Data shown section start
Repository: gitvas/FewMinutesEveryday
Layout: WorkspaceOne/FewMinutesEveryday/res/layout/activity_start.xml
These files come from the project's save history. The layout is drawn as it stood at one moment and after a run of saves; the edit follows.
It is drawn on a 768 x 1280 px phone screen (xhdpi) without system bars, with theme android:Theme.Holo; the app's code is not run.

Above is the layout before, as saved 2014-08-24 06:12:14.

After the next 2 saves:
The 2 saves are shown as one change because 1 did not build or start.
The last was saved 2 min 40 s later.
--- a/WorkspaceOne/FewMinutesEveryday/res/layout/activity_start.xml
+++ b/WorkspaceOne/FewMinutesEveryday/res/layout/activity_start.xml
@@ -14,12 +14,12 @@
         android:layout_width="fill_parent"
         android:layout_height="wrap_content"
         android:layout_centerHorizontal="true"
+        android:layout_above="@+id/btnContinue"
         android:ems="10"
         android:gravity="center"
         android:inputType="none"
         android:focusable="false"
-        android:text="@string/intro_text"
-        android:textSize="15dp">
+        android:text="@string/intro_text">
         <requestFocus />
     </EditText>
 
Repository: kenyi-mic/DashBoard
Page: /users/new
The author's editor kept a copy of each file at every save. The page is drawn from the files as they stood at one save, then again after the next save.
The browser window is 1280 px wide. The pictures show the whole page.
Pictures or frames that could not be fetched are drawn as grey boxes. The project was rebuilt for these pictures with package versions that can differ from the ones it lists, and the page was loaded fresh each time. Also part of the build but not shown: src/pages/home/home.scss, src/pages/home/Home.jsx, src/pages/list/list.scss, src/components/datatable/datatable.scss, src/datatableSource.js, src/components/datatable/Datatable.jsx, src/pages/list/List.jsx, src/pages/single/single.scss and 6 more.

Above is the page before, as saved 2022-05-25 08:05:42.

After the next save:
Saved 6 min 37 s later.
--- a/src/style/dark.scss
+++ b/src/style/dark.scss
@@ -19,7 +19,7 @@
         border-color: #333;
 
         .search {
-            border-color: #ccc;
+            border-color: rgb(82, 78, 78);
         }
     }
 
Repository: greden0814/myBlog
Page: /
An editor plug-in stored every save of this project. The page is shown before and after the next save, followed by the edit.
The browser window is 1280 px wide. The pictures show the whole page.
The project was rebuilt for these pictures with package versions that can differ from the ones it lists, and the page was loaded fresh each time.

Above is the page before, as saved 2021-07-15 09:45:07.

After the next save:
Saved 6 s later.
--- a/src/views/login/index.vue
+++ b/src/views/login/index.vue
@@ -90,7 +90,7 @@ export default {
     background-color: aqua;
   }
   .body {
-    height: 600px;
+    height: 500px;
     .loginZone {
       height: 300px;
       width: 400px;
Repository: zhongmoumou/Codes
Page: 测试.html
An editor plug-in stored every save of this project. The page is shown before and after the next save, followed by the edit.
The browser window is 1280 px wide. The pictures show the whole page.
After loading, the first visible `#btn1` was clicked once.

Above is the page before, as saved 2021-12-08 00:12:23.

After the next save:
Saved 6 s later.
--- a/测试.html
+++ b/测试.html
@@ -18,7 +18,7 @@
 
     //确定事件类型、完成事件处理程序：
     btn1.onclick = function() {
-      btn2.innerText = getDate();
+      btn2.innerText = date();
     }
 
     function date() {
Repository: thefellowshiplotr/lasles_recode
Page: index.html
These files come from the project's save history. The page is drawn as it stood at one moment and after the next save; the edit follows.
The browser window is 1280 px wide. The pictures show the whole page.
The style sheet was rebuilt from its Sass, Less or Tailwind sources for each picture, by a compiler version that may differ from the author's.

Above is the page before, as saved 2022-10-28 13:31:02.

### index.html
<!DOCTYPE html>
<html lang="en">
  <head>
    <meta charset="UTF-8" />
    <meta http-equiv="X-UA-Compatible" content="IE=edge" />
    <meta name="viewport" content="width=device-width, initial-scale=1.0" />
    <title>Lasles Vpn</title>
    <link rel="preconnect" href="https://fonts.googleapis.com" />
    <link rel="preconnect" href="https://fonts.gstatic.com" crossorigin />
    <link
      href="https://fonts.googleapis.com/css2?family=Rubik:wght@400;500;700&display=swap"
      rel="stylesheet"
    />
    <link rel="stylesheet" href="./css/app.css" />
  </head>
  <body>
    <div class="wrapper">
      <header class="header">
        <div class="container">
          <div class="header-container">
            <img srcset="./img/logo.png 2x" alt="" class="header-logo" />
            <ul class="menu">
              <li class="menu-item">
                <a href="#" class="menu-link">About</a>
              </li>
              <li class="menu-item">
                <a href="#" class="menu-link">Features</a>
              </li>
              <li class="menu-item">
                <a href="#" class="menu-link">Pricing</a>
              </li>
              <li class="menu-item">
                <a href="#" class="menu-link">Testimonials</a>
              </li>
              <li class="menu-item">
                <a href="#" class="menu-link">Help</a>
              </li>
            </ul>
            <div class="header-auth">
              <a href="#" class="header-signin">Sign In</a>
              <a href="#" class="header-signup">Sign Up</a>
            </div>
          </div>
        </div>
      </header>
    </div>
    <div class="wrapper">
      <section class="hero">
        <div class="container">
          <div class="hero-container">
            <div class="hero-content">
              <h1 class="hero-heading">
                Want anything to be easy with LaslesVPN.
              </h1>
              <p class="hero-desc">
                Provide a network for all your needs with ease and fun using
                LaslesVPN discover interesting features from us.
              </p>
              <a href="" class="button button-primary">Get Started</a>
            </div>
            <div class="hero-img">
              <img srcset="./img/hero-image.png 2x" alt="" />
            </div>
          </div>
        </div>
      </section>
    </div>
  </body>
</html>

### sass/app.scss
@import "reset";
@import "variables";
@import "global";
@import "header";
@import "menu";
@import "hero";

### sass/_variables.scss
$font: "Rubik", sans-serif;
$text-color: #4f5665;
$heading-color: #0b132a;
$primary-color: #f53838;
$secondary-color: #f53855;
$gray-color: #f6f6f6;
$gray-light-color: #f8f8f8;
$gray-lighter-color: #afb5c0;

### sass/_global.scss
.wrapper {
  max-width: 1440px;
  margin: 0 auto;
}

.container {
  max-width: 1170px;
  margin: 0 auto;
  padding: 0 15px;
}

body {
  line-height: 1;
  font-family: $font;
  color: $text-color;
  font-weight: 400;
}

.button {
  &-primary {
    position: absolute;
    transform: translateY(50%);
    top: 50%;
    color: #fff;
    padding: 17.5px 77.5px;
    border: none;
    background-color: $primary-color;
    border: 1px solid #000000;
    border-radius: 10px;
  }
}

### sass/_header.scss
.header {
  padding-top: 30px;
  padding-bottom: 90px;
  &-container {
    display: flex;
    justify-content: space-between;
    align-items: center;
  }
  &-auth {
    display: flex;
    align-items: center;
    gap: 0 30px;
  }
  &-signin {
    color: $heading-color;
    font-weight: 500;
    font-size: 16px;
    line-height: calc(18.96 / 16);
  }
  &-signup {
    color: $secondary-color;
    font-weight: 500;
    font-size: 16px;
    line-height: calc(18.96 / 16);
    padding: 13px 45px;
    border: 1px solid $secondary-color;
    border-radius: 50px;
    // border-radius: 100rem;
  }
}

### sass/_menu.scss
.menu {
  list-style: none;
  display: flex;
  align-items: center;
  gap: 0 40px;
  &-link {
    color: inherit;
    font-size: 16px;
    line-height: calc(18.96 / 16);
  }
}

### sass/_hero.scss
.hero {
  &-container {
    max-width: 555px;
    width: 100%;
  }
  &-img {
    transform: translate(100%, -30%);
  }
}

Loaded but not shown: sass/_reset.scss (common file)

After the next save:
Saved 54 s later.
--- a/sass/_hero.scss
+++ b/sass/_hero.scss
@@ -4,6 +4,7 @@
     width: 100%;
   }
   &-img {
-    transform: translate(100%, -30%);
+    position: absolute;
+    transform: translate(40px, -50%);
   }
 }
Data shown section end
### Exercise requirements
Each entry must be printed again exactly as given.

### Exercise solution
Repository: gitvas/FewMinutesEveryday
Layout: WorkspaceOne/FewMinutesEveryday/res/layout/activity_start.xml
These files come from the project's save history. The layout is drawn as it stood at one moment and after a run of saves; the edit follows.
It is drawn on a 768 x 1280 px phone screen (xhdpi) without system bars, with theme android:Theme.Holo; the app's code is not run.

Above is the layout before, as saved 2014-08-24 06:12:14.

After the next 2 saves:
The 2 saves are shown as one change because 1 did not build or start.
The last was saved 2 min 40 s later.
--- a/WorkspaceOne/FewMinutesEveryday/res/layout/activity_start.xml
+++ b/WorkspaceOne/FewMinutesEveryday/res/layout/activity_start.xml
@@ -14,12 +14,12 @@
         android:layout_width="fill_parent"
         android:layout_height="wrap_content"
         android:layout_centerHorizontal="true"
+        android:layout_above="@+id/btnContinue"
         android:ems="10"
         android:gravity="center"
         android:inputType="none"
         android:focusable="false"
-        android:text="@string/intro_text"
-        android:textSize="15dp">
+        android:text="@string/intro_text">
         <requestFocus />
     </EditText>
 
Repository: kenyi-mic/DashBoard
Page: /users/new
The author's editor kept a copy of each file at every save. The page is drawn from the files as they stood at one save, then again after the next save.
The browser window is 1280 px wide. The pictures show the whole page.
Pictures or frames that could not be fetched are drawn as grey boxes. The project was rebuilt for these pictures with package versions that can differ from the ones it lists, and the page was loaded fresh each time. Also part of the build but not shown: src/pages/home/home.scss, src/pages/home/Home.jsx, src/pages/list/list.scss, src/components/datatable/datatable.scss, src/datatableSource.js, src/components/datatable/Datatable.jsx, src/pages/list/List.jsx, src/pages/single/single.scss and 6 more.

Above is the page before, as saved 2022-05-25 08:05:42.

After the next save:
Saved 6 min 37 s later.
--- a/src/style/dark.scss
+++ b/src/style/dark.scss
@@ -19,7 +19,7 @@
         border-color: #333;
 
         .search {
-            border-color: #ccc;
+            border-color: rgb(82, 78, 78);
         }
     }
 
Repository: greden0814/myBlog
Page: /
An editor plug-in stored every save of this project. The page is shown before and after the next save, followed by the edit.
The browser window is 1280 px wide. The pictures show the whole page.
The project was rebuilt for these pictures with package versions that can differ from the ones it lists, and the page was loaded fresh each time.

Above is the page before, as saved 2021-07-15 09:45:07.

After the next save:
Saved 6 s later.
--- a/src/views/login/index.vue
+++ b/src/views/login/index.vue
@@ -90,7 +90,7 @@ export default {
     background-color: aqua;
   }
   .body {
-    height: 600px;
+    height: 500px;
     .loginZone {
       height: 300px;
       width: 400px;
Repository: zhongmoumou/Codes
Page: 测试.html
An editor plug-in stored every save of this project. The page is shown before and after the next save, followed by the edit.
The browser window is 1280 px wide. The pictures show the whole page.
After loading, the first visible `#btn1` was clicked once.

Above is the page before, as saved 2021-12-08 00:12:23.

After the next save:
Saved 6 s later.
--- a/测试.html
+++ b/测试.html
@@ -18,7 +18,7 @@
 
     //确定事件类型、完成事件处理程序：
     btn1.onclick = function() {
-      btn2.innerText = getDate();
+      btn2.innerText = date();
     }
 
     function date() {
Repository: thefellowshiplotr/lasles_recode
Page: index.html
These files come from the project's save history. The page is drawn as it stood at one moment and after the next save; the edit follows.
The browser window is 1280 px wide. The pictures show the whole page.
The style sheet was rebuilt from its Sass, Less or Tailwind sources for each picture, by a compiler version that may differ from the author's.

Above is the page before, as saved 2022-10-28 13:31:02.

### index.html
<!DOCTYPE html>
<html lang="en">
  <head>
    <meta charset="UTF-8" />
    <meta http-equiv="X-UA-Compatible" content="IE=edge" />
    <meta name="viewport" content="width=device-width, initial-scale=1.0" />
    <title>Lasles Vpn</title>
    <link rel="preconnect" href="https://fonts.googleapis.com" />
    <link rel="preconnect" href="https://fonts.gstatic.com" crossorigin />
    <link
      href="https://fonts.googleapis.com/css2?family=Rubik:wght@400;500;700&display=swap"
      rel="stylesheet"
    />
    <link rel="stylesheet" href="./css/app.css" />
  </head>
  <body>
    <div class="wrapper">
      <header class="header">
        <div class="container">
          <div class="header-container">
            <img srcset="./img/logo.png 2x" alt="" class="header-logo" />
            <ul class="menu">
              <li class="menu-item">
                <a href="#" class="menu-link">About</a>
              </li>
              <li class="menu-item">
                <a href="#" class="menu-link">Features</a>
              </li>
              <li class="menu-item">
                <a href="#" class="menu-link">Pricing</a>
              </li>
              <li class="menu-item">
                <a href="#" class="menu-link">Testimonials</a>
              </li>
              <li class="menu-item">
                <a href="#" class="menu-link">Help</a>
              </li>
            </ul>
            <div class="header-auth">
              <a href="#" class="header-signin">Sign In</a>
              <a href="#" class="header-signup">Sign Up</a>
            </div>
          </div>
        </div>
      </header>
    </div>
    <div class="wrapper">
      <section class="hero">
        <div class="container">
          <div class="hero-container">
            <div class="hero-content">
              <h1 class="hero-heading">
                Want anything to be easy with LaslesVPN.
              </h1>
              <p class="hero-desc">
                Provide a network for all your needs with ease and fun using
                LaslesVPN discover interesting features from us.
              </p>
              <a href="" class="button button-primary">Get Started</a>
            </div>
            <div class="hero-img">
              <img srcset="./img/hero-image.png 2x" alt="" />
            </div>
          </div>
        </div>
      </section>
    </div>
  </body>
</html>

### sass/app.scss
@import "reset";
@import "variables";
@import "global";
@import "header";
@import "menu";
@import "hero";

### sass/_variables.scss
$font: "Rubik", sans-serif;
$text-color: #4f5665;
$heading-color: #0b132a;
$primary-color: #f53838;
$secondary-color: #f53855;
$gray-color: #f6f6f6;
$gray-light-color: #f8f8f8;
$gray-lighter-color: #afb5c0;

### sass/_global.scss
.wrapper {
  max-width: 1440px;
  margin: 0 auto;
}

.container {
  max-width: 1170px;
  margin: 0 auto;
  padding: 0 15px;
}

body {
  line-height: 1;
  font-family: $font;
  color: $text-color;
  font-weight: 400;
}

.button {
  &-primary {
    position: absolute;
    transform: translateY(50%);
    top: 50%;
    color: #fff;
    padding: 17.5px 77.5px;
    border: none;
    background-color: $primary-color;
    border: 1px solid #000000;
    border-radius: 10px;
  }
}

### sass/_header.scss
.header {
  padding-top: 30px;
  padding-bottom: 90px;
  &-container {
    display: flex;
    justify-content: space-between;
    align-items: center;
  }
  &-auth {
    display: flex;
    align-items: center;
    gap: 0 30px;
  }
  &-signin {
    color: $heading-color;
    font-weight: 500;
    font-size: 16px;
    line-height: calc(18.96 / 16);
  }
  &-signup {
    color: $secondary-color;
    font-weight: 500;
    font-size: 16px;
    line-height: calc(18.96 / 16);
    padding: 13px 45px;
    border: 1px solid $secondary-color;
    border-radius: 50px;
    // border-radius: 100rem;
  }
}

### sass/_menu.scss
.menu {
  list-style: none;
  display: flex;
  align-items: center;
  gap: 0 40px;
  &-link {
    color: inherit;
    font-size: 16px;
    line-height: calc(18.96 / 16);
  }
}

### sass/_hero.scss
.hero {
  &-container {
    max-width: 555px;
    width: 100%;
  }
  &-img {
    transform: translate(100%, -30%);
  }
}

Loaded but not shown: sass/_reset.scss (common file)

After the next save:
Saved 54 s later.
--- a/sass/_hero.scss
+++ b/sass/_hero.scss
@@ -4,6 +4,7 @@
     width: 100%;
   }
   &-img {
-    transform: translate(100%, -30%);
+    position: absolute;
+    transform: translate(40px, -50%);
   }
 }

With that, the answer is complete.